'Working Open' Project Guide


Lowering Barriers


Put your work in a public repository! This allows others to see your work-in-progress and follow each change you make real time. GitHub enables distributed collaboration and has a built in public discussion forum in their issue tracker.

  • version control. Collaboration.


The text you place in README.md is often a user's first introduction to a project -- especially if the project is hosted on GitHub. Make sure you create a welcoming README that gives an overview of your project.

Leading with a clear and concise mission statement will help the community understand what you're building. Keeping it short and simple will help others quickly understand and decide if they want to be a part of this project.

  • summary of project
  • where to ask for help (irc, email, project call)

Public issue tracker

Tease out tasks in your issue tracker to help others understand where they can get involved and what's being worked on. Issues communicate specific needs or questions to contributors. Take time to document tasks, features, bugs, or questions in the issue tracker to let others know how they can help. This is often the main forum for public discussion on a project.

Good First Bugs

Good first bugs are an easy to implement onboarding process. Mark a few easier tasks as a 'good first bug' to encourage newcomers. This will help new users easily walk through the contribution process and experience setting up their development environment, going through review and communicating with the project community.

Characteristics of a good first bug:

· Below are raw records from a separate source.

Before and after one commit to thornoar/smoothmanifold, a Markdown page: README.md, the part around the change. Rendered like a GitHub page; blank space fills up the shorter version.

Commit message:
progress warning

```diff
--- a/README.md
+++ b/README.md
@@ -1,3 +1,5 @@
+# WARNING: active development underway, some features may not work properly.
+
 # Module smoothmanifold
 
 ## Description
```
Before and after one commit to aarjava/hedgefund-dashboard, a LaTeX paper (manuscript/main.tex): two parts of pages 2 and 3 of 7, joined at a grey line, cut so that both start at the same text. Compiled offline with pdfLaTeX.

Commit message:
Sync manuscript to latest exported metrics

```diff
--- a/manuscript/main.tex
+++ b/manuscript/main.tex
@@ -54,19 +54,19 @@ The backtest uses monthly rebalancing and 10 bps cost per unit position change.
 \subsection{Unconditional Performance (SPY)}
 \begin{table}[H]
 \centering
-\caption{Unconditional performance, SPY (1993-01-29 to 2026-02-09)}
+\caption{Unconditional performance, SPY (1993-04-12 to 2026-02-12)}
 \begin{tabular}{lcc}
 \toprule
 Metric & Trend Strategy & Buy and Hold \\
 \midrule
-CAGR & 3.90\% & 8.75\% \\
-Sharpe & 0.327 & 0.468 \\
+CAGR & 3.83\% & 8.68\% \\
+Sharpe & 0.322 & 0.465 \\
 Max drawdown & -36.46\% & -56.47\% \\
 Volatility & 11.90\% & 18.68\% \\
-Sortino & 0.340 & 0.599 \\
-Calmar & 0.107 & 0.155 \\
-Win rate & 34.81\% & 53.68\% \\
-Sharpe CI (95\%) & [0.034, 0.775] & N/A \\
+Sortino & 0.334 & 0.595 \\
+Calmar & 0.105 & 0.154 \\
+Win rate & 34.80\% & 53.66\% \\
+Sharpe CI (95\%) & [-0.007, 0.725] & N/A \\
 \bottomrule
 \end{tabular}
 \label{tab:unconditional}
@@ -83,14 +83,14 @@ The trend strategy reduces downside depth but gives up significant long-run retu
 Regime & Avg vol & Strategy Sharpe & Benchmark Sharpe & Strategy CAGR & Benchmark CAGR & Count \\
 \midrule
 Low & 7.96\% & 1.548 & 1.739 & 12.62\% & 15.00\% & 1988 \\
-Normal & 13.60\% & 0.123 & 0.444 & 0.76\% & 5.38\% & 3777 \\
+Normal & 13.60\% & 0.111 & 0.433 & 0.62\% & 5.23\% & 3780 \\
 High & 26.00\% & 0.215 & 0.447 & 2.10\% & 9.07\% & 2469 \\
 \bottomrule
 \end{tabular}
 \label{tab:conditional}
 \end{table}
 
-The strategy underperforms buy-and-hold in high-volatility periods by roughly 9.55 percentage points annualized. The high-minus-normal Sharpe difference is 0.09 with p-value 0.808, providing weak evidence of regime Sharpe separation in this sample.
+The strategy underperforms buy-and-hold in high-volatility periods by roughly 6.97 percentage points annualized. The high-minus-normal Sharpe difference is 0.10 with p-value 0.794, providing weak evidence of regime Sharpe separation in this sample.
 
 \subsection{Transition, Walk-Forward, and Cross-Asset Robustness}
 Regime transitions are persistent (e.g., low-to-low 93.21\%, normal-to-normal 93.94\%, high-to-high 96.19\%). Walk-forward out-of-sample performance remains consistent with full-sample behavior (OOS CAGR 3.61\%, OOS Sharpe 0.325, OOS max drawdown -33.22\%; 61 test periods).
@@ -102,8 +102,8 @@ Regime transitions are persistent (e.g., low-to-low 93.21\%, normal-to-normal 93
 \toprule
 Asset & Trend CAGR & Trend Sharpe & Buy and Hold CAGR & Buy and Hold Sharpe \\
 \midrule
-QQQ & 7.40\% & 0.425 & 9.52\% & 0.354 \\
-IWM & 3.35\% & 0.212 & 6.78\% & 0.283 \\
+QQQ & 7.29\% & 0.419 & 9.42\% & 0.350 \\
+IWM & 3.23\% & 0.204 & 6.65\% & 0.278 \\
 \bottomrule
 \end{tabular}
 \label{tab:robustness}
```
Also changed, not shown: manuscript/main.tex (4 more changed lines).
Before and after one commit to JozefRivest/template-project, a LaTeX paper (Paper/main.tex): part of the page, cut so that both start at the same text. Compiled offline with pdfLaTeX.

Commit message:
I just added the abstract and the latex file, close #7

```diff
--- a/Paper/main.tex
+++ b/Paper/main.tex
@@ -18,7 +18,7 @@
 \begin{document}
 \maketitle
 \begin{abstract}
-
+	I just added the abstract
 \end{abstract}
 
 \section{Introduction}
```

  • narrowly scoped
  • links to code that needs to be changed
  • has someone signed up as a mentor
  • not time-critical or blocking